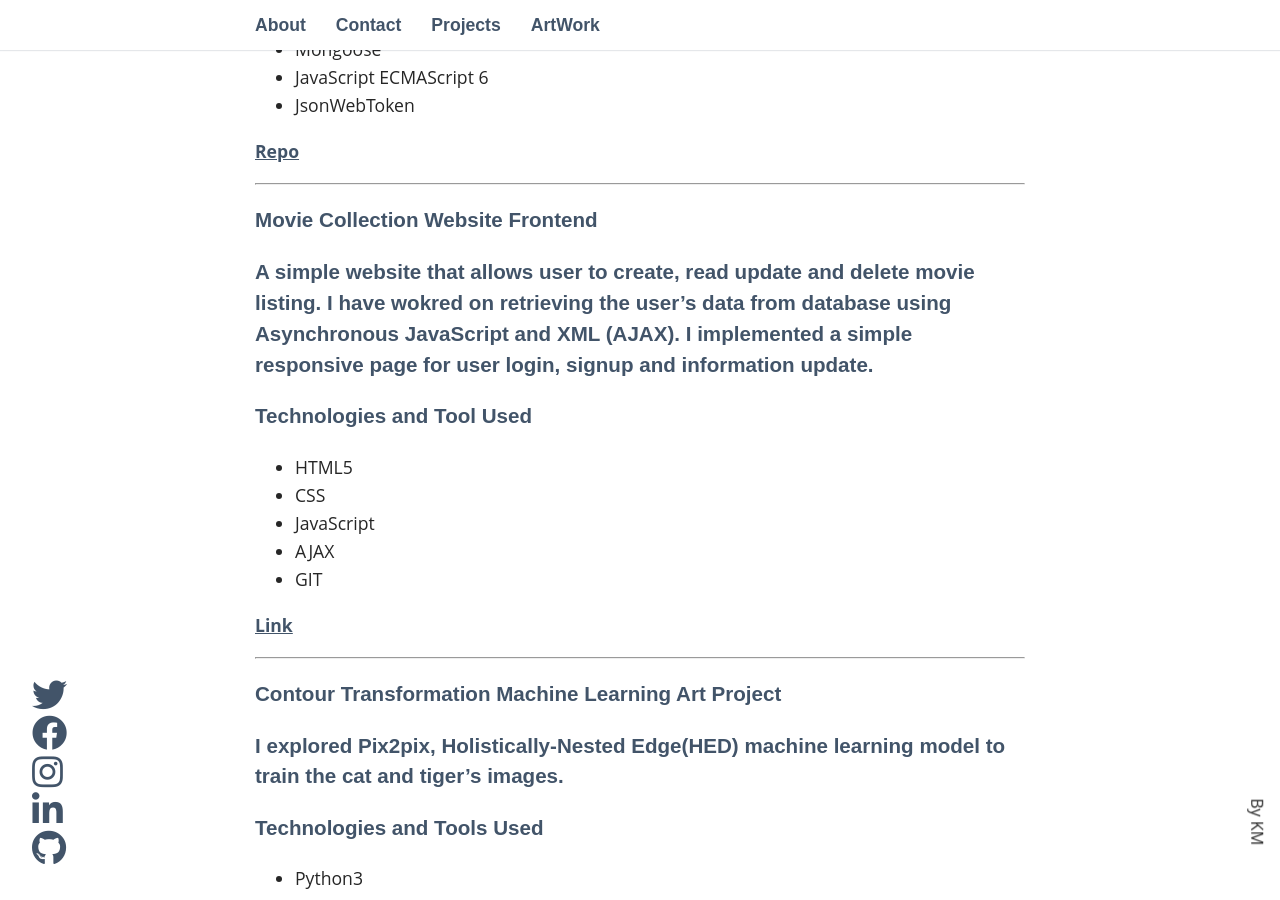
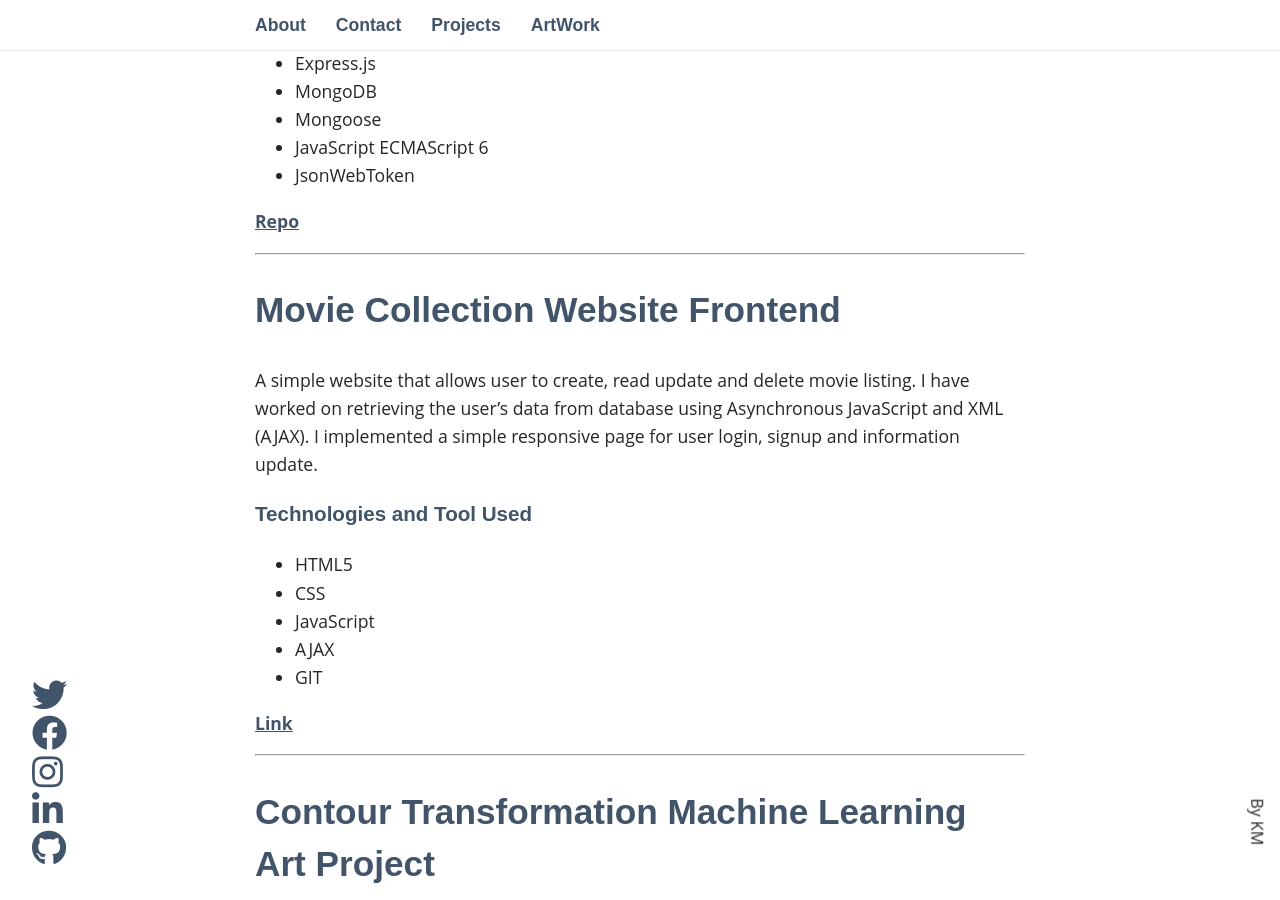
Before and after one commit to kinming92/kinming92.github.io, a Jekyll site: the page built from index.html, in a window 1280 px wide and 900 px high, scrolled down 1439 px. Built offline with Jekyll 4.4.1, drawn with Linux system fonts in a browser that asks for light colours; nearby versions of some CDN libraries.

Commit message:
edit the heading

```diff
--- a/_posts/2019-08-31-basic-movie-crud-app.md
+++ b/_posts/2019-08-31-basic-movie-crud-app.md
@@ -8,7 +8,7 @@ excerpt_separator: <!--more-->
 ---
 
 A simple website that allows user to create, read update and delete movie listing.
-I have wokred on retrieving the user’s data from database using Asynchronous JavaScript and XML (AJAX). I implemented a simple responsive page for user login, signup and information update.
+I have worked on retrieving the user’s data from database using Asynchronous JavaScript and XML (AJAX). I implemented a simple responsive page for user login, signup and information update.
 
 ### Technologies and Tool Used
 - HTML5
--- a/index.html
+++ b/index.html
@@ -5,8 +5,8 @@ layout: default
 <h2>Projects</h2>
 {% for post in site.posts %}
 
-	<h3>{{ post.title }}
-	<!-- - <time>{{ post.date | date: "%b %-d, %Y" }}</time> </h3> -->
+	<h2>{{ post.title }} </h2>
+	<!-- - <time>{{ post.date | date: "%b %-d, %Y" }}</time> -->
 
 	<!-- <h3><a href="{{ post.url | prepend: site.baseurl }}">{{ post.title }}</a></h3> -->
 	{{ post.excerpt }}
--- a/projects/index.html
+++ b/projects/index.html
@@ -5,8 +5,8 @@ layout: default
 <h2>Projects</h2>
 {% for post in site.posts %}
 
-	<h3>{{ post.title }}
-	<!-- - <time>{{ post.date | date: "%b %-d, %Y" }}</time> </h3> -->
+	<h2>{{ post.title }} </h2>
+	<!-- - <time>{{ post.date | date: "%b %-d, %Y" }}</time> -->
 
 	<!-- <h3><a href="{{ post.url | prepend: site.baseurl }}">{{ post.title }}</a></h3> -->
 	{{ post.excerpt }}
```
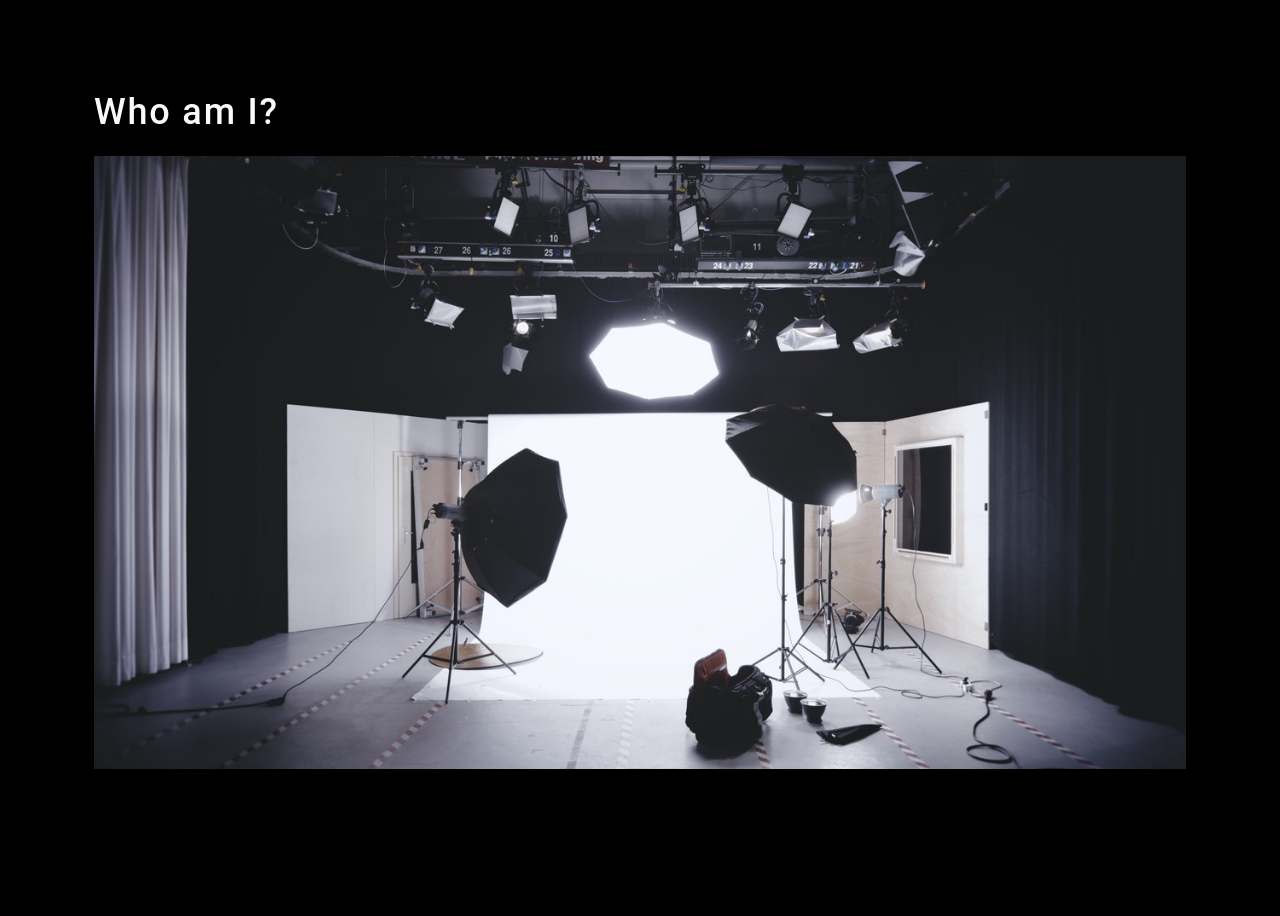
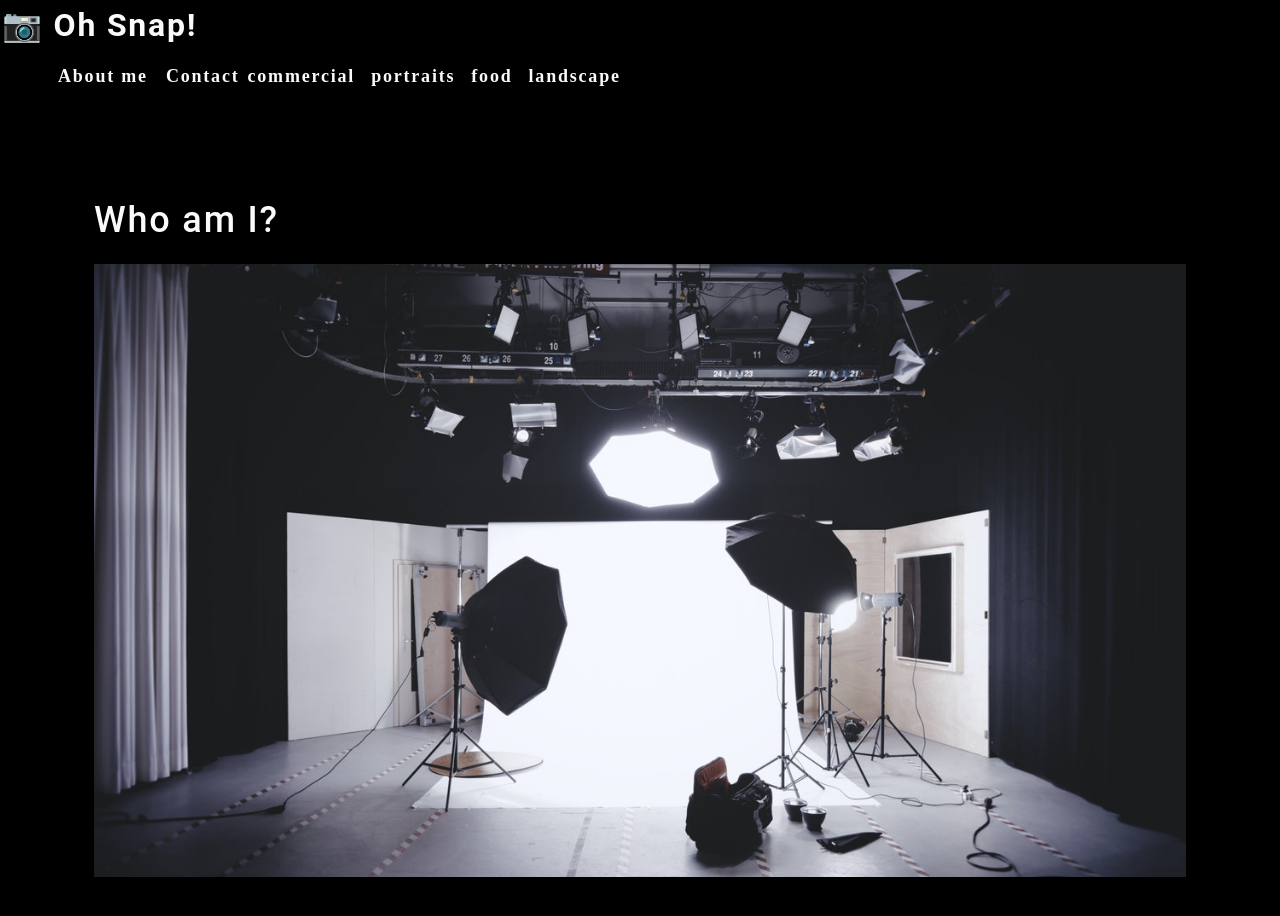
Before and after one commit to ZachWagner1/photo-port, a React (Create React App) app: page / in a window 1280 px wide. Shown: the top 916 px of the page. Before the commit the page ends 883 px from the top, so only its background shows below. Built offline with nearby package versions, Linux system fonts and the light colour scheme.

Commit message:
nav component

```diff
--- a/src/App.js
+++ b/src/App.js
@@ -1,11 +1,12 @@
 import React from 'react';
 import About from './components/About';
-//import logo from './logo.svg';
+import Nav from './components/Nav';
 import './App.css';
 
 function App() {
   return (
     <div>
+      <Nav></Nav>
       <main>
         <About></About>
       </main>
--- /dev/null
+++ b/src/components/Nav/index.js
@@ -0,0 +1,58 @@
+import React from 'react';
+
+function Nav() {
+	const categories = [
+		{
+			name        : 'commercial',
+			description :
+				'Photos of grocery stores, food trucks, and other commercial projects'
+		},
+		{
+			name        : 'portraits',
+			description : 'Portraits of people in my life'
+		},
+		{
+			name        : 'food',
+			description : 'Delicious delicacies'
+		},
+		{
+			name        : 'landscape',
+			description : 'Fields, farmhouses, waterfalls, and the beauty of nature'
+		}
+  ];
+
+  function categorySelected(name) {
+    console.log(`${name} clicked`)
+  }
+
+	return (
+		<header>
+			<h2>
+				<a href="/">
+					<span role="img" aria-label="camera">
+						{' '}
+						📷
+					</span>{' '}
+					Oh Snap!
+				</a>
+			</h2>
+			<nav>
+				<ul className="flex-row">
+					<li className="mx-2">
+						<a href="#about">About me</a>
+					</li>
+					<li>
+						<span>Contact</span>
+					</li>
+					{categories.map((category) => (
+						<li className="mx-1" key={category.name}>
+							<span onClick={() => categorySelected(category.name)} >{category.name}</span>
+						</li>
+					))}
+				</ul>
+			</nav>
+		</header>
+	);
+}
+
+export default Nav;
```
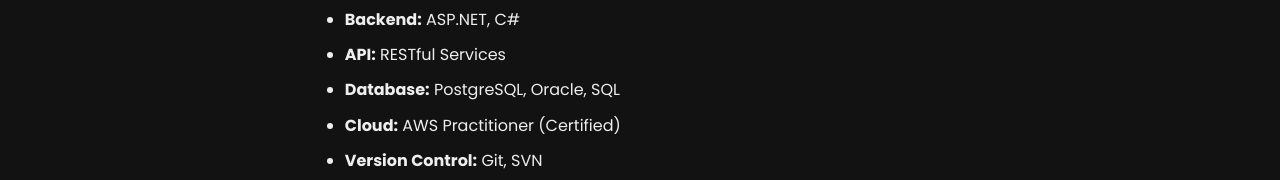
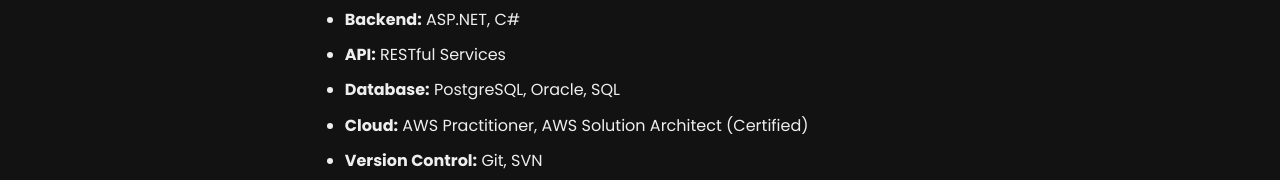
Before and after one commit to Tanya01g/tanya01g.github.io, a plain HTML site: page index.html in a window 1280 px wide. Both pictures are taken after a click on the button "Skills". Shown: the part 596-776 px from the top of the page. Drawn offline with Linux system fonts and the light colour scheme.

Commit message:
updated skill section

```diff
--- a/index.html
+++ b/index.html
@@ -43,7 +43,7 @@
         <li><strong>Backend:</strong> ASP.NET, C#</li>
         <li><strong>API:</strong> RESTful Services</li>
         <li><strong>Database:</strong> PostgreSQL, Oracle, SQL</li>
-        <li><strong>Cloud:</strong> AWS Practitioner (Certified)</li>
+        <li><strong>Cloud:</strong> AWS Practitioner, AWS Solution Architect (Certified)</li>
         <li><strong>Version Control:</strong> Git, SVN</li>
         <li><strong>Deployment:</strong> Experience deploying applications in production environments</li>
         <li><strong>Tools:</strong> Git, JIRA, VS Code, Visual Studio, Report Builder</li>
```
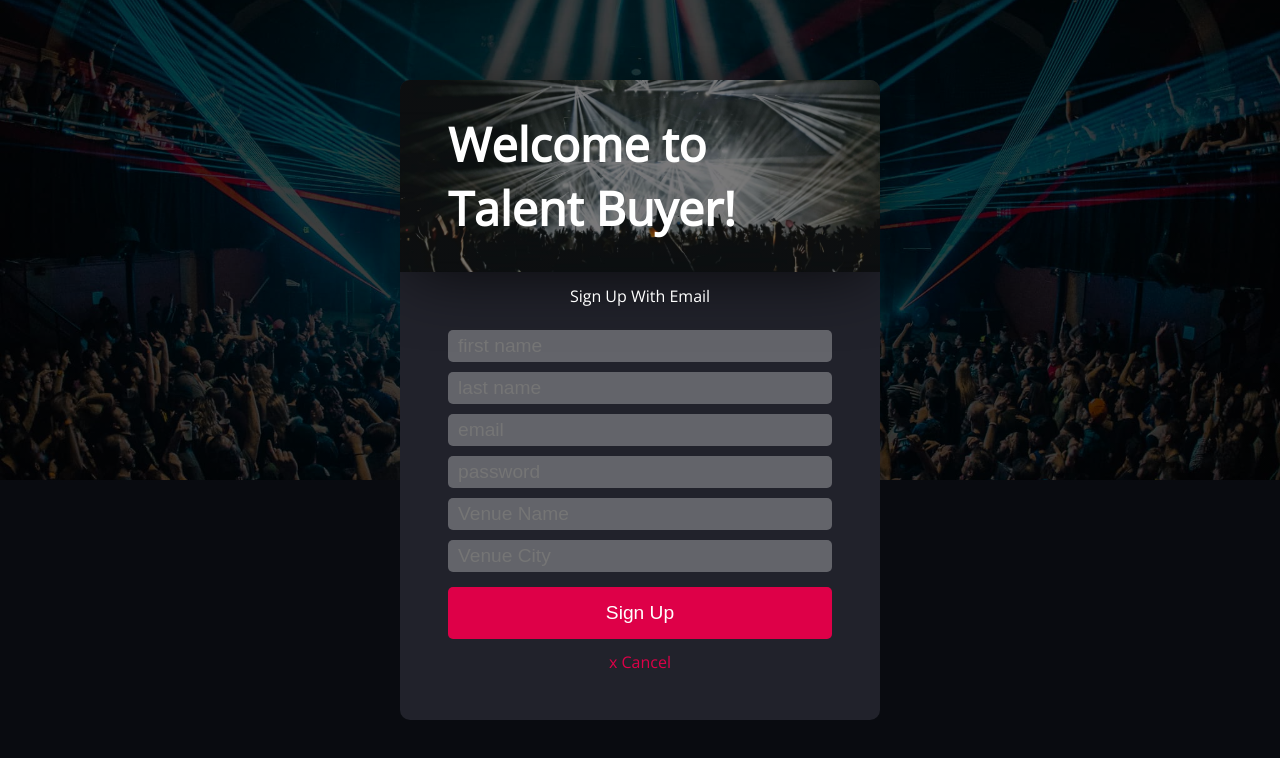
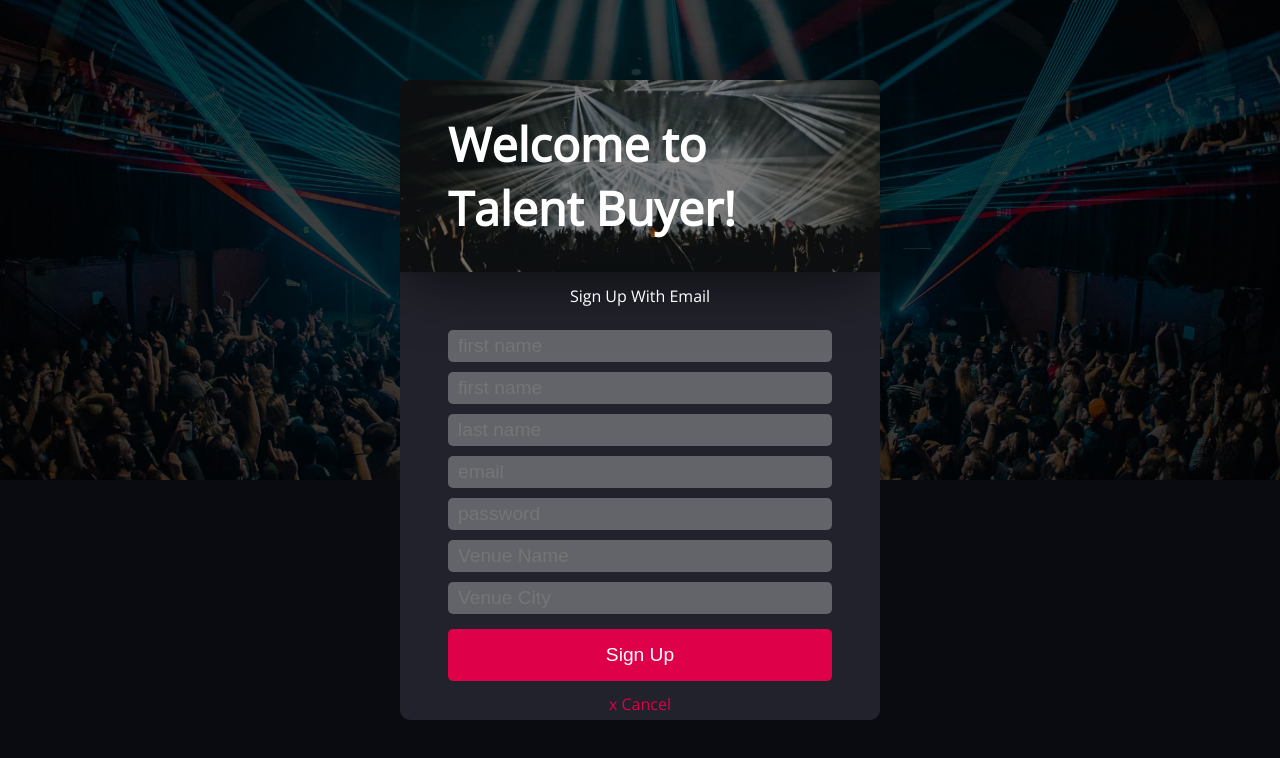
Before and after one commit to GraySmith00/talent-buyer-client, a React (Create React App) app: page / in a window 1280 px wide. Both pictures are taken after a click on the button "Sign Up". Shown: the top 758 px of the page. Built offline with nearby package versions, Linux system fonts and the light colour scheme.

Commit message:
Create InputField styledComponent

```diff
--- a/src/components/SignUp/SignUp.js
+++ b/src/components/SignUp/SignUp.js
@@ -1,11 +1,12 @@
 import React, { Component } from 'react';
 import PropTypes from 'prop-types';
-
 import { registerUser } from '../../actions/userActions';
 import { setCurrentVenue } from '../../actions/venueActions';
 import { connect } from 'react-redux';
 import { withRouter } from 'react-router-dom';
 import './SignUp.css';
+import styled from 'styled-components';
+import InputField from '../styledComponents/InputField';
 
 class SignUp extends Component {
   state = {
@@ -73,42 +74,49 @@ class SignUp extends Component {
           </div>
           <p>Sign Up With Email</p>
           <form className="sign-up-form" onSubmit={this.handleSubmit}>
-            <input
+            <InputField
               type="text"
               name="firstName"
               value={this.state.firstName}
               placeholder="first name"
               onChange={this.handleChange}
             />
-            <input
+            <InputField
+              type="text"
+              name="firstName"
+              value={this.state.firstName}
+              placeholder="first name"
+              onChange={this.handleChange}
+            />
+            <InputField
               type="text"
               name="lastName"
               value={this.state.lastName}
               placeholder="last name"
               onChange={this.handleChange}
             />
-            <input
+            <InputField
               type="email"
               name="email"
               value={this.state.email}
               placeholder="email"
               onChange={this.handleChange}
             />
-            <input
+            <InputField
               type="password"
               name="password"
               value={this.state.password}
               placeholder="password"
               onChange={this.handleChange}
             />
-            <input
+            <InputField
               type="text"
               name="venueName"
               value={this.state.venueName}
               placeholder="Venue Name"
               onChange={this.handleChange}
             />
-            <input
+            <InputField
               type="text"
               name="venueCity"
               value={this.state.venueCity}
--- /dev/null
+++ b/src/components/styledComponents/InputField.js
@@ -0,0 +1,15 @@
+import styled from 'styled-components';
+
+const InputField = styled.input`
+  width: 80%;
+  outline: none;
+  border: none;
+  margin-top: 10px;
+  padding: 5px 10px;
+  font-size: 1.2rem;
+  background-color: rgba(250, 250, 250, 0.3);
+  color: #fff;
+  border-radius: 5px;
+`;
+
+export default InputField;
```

■ **AIM OF THE TASK**:
Whenever a line in the entries above includes the word "About", pull that line out.

■ **SOLUTION FOR THIS PROBLEM**:
 import About from './components/About';
         <About></About>
+						<a href="#about">About me</a>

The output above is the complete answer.